══ Given records ══

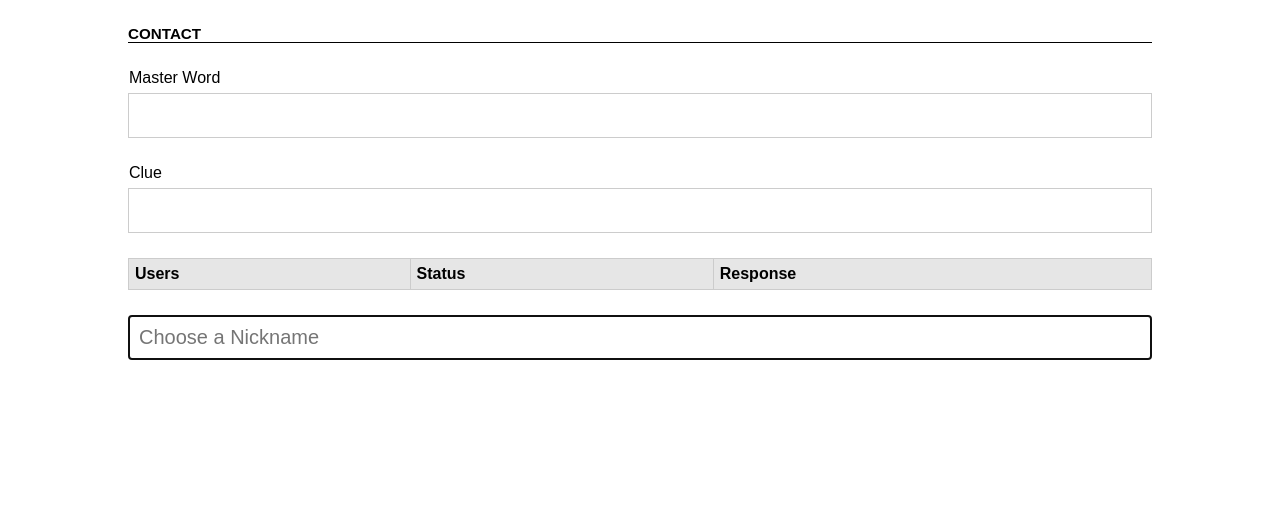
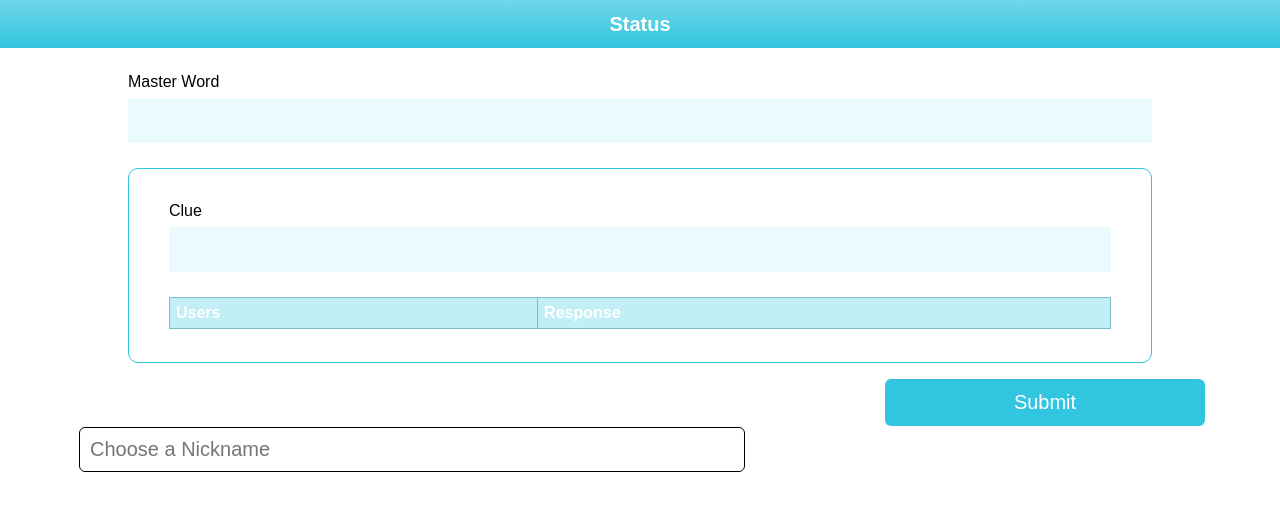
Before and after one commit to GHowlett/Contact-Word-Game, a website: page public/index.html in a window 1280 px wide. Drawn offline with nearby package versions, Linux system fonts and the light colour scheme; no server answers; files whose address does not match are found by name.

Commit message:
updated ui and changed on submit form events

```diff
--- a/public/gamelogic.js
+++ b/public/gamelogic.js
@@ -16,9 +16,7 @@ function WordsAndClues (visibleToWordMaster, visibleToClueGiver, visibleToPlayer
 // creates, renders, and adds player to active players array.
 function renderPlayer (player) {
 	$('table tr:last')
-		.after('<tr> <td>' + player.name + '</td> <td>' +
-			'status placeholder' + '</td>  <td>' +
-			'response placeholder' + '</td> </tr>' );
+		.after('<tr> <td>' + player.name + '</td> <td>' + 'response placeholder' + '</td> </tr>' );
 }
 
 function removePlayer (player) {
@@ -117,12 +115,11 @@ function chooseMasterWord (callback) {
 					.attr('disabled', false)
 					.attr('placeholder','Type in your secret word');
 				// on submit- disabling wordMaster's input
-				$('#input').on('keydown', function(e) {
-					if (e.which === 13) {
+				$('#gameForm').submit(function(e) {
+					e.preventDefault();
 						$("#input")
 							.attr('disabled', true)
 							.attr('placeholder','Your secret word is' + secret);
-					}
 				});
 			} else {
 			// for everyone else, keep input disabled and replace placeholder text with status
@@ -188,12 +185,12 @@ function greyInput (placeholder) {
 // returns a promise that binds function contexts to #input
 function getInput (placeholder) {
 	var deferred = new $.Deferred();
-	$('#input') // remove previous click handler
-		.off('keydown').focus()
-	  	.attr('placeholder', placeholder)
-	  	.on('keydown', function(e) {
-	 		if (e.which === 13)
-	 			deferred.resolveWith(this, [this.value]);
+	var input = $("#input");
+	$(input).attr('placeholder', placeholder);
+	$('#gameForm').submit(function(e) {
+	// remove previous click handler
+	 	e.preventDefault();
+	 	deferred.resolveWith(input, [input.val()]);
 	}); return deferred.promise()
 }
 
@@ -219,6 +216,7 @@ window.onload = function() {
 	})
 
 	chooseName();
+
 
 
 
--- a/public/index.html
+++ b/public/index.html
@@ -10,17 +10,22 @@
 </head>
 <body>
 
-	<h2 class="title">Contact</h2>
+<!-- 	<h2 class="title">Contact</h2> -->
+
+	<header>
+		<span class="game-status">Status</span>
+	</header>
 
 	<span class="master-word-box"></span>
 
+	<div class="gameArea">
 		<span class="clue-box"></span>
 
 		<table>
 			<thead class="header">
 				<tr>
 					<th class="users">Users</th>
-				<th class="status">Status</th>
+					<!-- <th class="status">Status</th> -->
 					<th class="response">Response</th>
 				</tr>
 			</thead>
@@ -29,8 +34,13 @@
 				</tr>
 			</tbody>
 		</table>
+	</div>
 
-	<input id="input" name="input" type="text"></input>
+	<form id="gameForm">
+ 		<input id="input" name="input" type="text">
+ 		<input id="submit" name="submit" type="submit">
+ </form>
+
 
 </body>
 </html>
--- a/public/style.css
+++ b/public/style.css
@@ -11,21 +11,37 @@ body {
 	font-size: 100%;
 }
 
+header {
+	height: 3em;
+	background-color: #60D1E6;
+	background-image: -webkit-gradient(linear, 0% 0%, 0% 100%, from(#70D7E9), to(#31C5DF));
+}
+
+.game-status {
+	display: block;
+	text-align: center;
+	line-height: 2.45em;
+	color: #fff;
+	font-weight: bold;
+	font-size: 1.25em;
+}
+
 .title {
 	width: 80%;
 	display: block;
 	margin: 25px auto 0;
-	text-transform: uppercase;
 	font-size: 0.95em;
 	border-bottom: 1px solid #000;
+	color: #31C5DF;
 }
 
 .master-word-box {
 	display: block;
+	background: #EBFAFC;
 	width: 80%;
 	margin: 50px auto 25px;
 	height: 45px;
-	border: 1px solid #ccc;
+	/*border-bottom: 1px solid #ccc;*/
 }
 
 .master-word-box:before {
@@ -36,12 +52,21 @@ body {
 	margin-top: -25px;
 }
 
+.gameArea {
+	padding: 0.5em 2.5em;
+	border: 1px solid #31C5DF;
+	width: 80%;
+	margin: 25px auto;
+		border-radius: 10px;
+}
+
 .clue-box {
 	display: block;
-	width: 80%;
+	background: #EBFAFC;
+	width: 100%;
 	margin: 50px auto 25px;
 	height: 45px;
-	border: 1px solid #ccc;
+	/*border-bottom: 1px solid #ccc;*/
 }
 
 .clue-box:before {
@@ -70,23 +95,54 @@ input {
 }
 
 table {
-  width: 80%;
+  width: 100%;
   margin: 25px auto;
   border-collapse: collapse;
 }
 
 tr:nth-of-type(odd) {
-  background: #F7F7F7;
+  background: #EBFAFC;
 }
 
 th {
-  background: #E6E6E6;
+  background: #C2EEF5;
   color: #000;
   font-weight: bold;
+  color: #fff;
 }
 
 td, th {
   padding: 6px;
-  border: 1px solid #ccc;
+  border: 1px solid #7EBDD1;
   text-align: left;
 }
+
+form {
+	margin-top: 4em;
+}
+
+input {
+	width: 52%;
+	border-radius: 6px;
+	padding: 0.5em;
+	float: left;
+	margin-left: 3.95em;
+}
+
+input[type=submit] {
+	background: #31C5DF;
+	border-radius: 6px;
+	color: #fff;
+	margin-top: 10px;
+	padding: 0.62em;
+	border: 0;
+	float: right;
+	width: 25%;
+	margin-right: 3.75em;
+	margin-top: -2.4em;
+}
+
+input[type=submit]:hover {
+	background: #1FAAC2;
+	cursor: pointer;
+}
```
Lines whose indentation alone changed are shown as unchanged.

═══

### [Your goal]
All of the data, minus its pictures, should be repeated exactly.

### [Answer space]
Before and after one commit to GHowlett/Contact-Word-Game, a website: page public/index.html in a window 1280 px wide. Drawn offline with nearby package versions, Linux system fonts and the light colour scheme; no server answers; files whose address does not match are found by name.

Commit message:
updated ui and changed on submit form events

```diff
--- a/public/gamelogic.js
+++ b/public/gamelogic.js
@@ -16,9 +16,7 @@ function WordsAndClues (visibleToWordMaster, visibleToClueGiver, visibleToPlayer
 // creates, renders, and adds player to active players array.
 function renderPlayer (player) {
 	$('table tr:last')
-		.after('<tr> <td>' + player.name + '</td> <td>' +
-			'status placeholder' + '</td>  <td>' +
-			'response placeholder' + '</td> </tr>' );
+		.after('<tr> <td>' + player.name + '</td> <td>' + 'response placeholder' + '</td> </tr>' );
 }
 
 function removePlayer (player) {
@@ -117,12 +115,11 @@ function chooseMasterWord (callback) {
 					.attr('disabled', false)
 					.attr('placeholder','Type in your secret word');
 				// on submit- disabling wordMaster's input
-				$('#input').on('keydown', function(e) {
-					if (e.which === 13) {
+				$('#gameForm').submit(function(e) {
+					e.preventDefault();
 						$("#input")
 							.attr('disabled', true)
 							.attr('placeholder','Your secret word is' + secret);
-					}
 				});
 			} else {
 			// for everyone else, keep input disabled and replace placeholder text with status
@@ -188,12 +185,12 @@ function greyInput (placeholder) {
 // returns a promise that binds function contexts to #input
 function getInput (placeholder) {
 	var deferred = new $.Deferred();
-	$('#input') // remove previous click handler
-		.off('keydown').focus()
-	  	.attr('placeholder', placeholder)
-	  	.on('keydown', function(e) {
-	 		if (e.which === 13)
-	 			deferred.resolveWith(this, [this.value]);
+	var input = $("#input");
+	$(input).attr('placeholder', placeholder);
+	$('#gameForm').submit(function(e) {
+	// remove previous click handler
+	 	e.preventDefault();
+	 	deferred.resolveWith(input, [input.val()]);
 	}); return deferred.promise()
 }
 
@@ -219,6 +216,7 @@ window.onload = function() {
 	})
 
 	chooseName();
+
 
 
 
--- a/public/index.html
+++ b/public/index.html
@@ -10,17 +10,22 @@
 </head>
 <body>
 
-	<h2 class="title">Contact</h2>
+<!-- 	<h2 class="title">Contact</h2> -->
+
+	<header>
+		<span class="game-status">Status</span>
+	</header>
 
 	<span class="master-word-box"></span>
 
+	<div class="gameArea">
 		<span class="clue-box"></span>
 
 		<table>
 			<thead class="header">
 				<tr>
 					<th class="users">Users</th>
-				<th class="status">Status</th>
+					<!-- <th class="status">Status</th> -->
 					<th class="response">Response</th>
 				</tr>
 			</thead>
@@ -29,8 +34,13 @@
 				</tr>
 			</tbody>
 		</table>
+	</div>
 
-	<input id="input" name="input" type="text"></input>
+	<form id="gameForm">
+ 		<input id="input" name="input" type="text">
+ 		<input id="submit" name="submit" type="submit">
+ </form>
+
 
 </body>
 </html>
--- a/public/style.css
+++ b/public/style.css
@@ -11,21 +11,37 @@ body {
 	font-size: 100%;
 }
 
+header {
+	height: 3em;
+	background-color: #60D1E6;
+	background-image: -webkit-gradient(linear, 0% 0%, 0% 100%, from(#70D7E9), to(#31C5DF));
+}
+
+.game-status {
+	display: block;
+	text-align: center;
+	line-height: 2.45em;
+	color: #fff;
+	font-weight: bold;
+	font-size: 1.25em;
+}
+
 .title {
 	width: 80%;
 	display: block;
 	margin: 25px auto 0;
-	text-transform: uppercase;
 	font-size: 0.95em;
 	border-bottom: 1px solid #000;
+	color: #31C5DF;
 }
 
 .master-word-box {
 	display: block;
+	background: #EBFAFC;
 	width: 80%;
 	margin: 50px auto 25px;
 	height: 45px;
-	border: 1px solid #ccc;
+	/*border-bottom: 1px solid #ccc;*/
 }
 
 .master-word-box:before {
@@ -36,12 +52,21 @@ body {
 	margin-top: -25px;
 }
 
+.gameArea {
+	padding: 0.5em 2.5em;
+	border: 1px solid #31C5DF;
+	width: 80%;
+	margin: 25px auto;
+		border-radius: 10px;
+}
+
 .clue-box {
 	display: block;
-	width: 80%;
+	background: #EBFAFC;
+	width: 100%;
 	margin: 50px auto 25px;
 	height: 45px;
-	border: 1px solid #ccc;
+	/*border-bottom: 1px solid #ccc;*/
 }
 
 .clue-box:before {
@@ -70,23 +95,54 @@ input {
 }
 
 table {
-  width: 80%;
+  width: 100%;
   margin: 25px auto;
   border-collapse: collapse;
 }
 
 tr:nth-of-type(odd) {
-  background: #F7F7F7;
+  background: #EBFAFC;
 }
 
 th {
-  background: #E6E6E6;
+  background: #C2EEF5;
   color: #000;
   font-weight: bold;
+  color: #fff;
 }
 
 td, th {
   padding: 6px;
-  border: 1px solid #ccc;
+  border: 1px solid #7EBDD1;
   text-align: left;
 }
+
+form {
+	margin-top: 4em;
+}
+
+input {
+	width: 52%;
+	border-radius: 6px;
+	padding: 0.5em;
+	float: left;
+	margin-left: 3.95em;
+}
+
+input[type=submit] {
+	background: #31C5DF;
+	border-radius: 6px;
+	color: #fff;
+	margin-top: 10px;
+	padding: 0.62em;
+	border: 0;
+	float: right;
+	width: 25%;
+	margin-right: 3.75em;
+	margin-top: -2.4em;
+}
+
+input[type=submit]:hover {
+	background: #1FAAC2;
+	cursor: pointer;
+}
```
Lines whose indentation alone changed are shown as unchanged.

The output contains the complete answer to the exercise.